Not much further along the track and I reached the old guidepost. It has writing on all four sides. The side that faces east reads "SHEFFEILD ROAD". You might say that "SHEFFEILD" is a mis-spelling but back in the eighteenth century when the post was most likely raised , accuracy in spelling was not as fierce or precious as it is today.
The guidepost would have stood at a bleak moorland crossroads - a resting point for drovers with animals and for carriers and merchants travelling cross country. A lot more walking happened in the olden times and a guidepost like the one at Moscar Cross was the closest folk got to a satnav or even a map.
There were scudding clouds in the sky and September's sunshine was bashful. I waited for a gap in the clouds so that the guidepost would be nicely illuminated. Sunlight can make all the difference and I am rather pleased with the image at the top of this blogpost. The wait was worth it.

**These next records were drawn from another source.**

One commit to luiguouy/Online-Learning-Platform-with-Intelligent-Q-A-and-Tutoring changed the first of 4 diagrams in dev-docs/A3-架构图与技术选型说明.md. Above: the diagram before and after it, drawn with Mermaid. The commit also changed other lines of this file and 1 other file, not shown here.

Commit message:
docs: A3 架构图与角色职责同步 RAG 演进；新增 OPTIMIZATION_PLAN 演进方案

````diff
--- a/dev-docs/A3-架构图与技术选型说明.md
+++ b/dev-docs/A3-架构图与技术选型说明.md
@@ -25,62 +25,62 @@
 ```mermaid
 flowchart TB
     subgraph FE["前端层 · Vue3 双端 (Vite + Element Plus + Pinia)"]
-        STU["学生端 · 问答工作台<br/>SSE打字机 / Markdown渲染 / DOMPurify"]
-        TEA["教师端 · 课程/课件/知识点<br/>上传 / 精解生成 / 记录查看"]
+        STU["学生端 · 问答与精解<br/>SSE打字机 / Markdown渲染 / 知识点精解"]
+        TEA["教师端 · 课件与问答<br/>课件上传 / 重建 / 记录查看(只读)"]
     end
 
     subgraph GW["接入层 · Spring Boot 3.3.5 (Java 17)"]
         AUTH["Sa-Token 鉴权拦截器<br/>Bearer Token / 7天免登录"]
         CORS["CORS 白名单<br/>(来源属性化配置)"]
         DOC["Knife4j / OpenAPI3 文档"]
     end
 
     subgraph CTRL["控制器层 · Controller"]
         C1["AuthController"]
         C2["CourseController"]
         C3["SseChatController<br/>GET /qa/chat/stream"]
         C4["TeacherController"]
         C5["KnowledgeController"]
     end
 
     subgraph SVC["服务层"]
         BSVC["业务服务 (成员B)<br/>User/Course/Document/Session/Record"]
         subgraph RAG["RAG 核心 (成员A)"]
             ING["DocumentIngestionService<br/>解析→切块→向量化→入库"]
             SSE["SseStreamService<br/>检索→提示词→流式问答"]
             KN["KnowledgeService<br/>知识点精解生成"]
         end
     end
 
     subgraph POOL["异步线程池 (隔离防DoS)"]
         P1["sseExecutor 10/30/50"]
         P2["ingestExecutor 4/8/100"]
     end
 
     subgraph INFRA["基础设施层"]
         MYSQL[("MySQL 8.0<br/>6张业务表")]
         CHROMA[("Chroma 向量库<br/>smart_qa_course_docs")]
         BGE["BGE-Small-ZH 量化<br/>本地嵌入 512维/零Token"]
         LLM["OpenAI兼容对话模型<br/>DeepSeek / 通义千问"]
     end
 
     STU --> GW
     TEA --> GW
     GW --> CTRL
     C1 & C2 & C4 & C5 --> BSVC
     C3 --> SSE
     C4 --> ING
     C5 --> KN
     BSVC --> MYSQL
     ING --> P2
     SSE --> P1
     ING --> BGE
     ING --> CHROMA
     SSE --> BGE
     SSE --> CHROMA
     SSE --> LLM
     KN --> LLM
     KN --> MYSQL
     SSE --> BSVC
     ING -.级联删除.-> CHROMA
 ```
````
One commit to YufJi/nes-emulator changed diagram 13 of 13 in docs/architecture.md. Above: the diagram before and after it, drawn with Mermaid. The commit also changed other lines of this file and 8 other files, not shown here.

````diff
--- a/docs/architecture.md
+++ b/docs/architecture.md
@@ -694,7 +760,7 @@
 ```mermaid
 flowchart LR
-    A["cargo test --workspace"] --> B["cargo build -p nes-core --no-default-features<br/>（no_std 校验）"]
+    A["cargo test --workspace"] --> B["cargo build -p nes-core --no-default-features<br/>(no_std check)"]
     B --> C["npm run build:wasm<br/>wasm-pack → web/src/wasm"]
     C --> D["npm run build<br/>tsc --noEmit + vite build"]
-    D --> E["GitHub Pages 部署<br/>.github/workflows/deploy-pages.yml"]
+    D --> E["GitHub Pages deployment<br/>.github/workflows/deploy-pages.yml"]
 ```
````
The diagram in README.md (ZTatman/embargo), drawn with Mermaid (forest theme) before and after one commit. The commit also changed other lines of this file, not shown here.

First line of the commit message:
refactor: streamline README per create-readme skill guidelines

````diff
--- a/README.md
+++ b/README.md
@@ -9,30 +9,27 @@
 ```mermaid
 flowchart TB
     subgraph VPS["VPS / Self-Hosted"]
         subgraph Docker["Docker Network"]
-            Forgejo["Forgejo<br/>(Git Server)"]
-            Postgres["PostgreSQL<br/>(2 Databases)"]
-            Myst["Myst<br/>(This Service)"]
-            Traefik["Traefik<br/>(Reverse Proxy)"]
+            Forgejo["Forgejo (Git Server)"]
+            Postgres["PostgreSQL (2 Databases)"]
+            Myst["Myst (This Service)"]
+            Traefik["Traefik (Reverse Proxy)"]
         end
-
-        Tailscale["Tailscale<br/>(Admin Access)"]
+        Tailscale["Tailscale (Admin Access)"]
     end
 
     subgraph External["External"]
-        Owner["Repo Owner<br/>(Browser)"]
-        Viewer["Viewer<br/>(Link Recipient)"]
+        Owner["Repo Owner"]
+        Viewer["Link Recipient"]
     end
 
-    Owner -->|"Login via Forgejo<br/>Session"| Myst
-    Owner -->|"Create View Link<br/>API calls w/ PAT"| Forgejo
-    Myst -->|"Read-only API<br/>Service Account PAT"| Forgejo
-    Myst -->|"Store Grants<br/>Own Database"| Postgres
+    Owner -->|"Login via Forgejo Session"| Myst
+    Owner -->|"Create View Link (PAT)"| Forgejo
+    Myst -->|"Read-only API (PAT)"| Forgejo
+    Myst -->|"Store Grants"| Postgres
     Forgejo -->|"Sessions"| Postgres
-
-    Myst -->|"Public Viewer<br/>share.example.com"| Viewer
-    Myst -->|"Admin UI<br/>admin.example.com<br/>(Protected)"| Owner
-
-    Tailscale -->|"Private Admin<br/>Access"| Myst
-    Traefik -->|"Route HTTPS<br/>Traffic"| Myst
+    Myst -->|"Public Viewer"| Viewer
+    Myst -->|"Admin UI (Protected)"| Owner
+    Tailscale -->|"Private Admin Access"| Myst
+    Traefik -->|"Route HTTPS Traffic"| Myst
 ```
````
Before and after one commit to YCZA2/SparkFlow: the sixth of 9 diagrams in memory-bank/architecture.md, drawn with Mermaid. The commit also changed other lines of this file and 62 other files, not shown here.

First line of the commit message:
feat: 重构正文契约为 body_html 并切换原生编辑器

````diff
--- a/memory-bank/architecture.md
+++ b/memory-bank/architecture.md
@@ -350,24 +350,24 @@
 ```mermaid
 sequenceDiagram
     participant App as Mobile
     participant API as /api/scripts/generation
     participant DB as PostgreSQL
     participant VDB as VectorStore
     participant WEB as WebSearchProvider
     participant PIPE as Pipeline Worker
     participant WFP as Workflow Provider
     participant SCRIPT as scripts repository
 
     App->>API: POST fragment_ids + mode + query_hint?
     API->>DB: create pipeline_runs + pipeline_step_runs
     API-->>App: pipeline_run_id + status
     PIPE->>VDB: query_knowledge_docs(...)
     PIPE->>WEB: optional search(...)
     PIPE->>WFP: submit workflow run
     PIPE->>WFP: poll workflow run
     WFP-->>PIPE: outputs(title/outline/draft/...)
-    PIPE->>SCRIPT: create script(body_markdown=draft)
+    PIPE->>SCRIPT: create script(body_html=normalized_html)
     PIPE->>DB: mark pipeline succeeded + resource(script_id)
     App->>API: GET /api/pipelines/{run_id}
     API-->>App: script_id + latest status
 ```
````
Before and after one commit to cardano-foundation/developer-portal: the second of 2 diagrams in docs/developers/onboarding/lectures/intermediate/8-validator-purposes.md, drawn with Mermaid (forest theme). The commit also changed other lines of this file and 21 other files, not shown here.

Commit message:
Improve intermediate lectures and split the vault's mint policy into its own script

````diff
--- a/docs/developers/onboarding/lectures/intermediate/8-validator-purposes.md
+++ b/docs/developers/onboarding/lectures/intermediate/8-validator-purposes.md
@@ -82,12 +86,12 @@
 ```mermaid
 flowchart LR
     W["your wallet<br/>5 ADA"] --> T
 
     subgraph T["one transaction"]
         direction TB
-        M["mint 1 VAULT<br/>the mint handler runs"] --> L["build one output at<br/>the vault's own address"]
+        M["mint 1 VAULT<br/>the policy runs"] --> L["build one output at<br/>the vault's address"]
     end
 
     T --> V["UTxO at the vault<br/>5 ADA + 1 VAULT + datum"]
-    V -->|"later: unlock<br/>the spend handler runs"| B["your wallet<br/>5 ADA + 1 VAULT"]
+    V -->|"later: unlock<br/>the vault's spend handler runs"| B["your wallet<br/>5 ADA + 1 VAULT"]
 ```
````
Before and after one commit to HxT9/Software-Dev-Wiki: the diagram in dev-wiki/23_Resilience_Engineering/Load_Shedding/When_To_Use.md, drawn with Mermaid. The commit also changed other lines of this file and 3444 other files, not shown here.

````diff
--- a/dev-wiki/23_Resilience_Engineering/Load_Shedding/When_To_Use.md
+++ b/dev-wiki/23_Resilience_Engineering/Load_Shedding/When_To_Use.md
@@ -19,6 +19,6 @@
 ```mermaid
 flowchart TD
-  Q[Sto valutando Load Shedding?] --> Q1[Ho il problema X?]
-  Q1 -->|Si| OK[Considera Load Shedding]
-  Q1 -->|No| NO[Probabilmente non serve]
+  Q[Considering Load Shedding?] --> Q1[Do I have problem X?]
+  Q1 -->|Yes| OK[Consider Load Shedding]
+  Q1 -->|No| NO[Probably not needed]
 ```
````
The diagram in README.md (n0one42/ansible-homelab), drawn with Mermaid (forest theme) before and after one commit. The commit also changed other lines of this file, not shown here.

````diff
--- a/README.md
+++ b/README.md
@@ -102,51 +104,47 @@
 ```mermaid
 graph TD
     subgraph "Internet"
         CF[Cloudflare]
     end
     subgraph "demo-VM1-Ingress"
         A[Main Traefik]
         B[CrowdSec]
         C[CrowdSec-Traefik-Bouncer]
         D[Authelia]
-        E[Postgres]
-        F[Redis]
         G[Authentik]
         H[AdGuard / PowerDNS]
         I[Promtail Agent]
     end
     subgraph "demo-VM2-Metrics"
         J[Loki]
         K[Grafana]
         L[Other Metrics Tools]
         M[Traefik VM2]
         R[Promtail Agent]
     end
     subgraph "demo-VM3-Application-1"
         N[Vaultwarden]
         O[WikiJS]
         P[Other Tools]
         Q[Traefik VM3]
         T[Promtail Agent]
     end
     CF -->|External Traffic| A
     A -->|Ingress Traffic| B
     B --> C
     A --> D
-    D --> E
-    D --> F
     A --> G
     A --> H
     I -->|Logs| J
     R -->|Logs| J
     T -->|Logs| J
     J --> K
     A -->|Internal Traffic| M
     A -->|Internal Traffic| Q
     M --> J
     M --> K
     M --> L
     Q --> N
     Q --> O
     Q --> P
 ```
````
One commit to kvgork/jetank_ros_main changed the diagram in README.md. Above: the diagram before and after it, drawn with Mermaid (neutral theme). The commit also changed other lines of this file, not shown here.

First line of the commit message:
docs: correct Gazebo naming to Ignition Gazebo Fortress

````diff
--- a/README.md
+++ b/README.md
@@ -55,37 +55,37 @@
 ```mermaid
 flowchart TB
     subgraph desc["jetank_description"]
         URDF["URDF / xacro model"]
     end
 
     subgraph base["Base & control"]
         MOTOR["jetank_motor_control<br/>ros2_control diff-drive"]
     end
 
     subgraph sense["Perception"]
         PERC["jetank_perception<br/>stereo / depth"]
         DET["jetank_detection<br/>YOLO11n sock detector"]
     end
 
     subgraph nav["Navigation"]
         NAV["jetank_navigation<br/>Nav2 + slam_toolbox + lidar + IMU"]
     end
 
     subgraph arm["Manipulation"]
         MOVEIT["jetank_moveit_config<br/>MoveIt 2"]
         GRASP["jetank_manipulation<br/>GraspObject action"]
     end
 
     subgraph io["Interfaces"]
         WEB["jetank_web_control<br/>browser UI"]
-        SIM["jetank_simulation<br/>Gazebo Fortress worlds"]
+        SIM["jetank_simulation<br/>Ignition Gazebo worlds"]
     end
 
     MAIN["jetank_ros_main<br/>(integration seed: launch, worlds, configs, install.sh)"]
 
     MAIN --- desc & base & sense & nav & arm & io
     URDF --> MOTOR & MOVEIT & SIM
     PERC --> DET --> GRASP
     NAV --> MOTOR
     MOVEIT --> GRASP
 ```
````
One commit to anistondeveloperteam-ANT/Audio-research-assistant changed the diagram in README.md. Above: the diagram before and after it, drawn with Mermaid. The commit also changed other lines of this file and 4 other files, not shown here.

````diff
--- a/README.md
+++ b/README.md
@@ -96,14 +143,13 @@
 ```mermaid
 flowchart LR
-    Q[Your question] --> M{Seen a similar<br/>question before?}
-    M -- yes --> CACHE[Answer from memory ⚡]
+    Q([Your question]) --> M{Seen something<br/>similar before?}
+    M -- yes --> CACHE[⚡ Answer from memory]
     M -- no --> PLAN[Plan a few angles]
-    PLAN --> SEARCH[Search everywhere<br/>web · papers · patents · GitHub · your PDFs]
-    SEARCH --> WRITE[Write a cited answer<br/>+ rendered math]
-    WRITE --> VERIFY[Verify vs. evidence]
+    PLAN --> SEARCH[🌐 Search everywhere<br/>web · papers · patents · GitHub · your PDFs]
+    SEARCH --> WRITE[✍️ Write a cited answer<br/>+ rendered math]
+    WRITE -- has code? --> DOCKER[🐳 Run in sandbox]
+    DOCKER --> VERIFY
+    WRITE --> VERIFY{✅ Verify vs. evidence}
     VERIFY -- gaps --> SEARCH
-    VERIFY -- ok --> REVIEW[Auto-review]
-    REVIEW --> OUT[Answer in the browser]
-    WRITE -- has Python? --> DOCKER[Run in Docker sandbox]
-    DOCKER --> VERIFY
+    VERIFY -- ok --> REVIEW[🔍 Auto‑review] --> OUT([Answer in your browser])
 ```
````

Beyond Moscar House I knew there was a public footpath heading east but I could not find it and the terrain looked boggy so I turned back and took the farm track to Moscar Cottage. Soon I was walking on the verge of the A57 with Clint half a mile ahead. I could hear him singing as I approached. It was "Driving Home for Christmas" by Chris Rea. Good Lord! That silver Hyundai knows how to mangle a great song!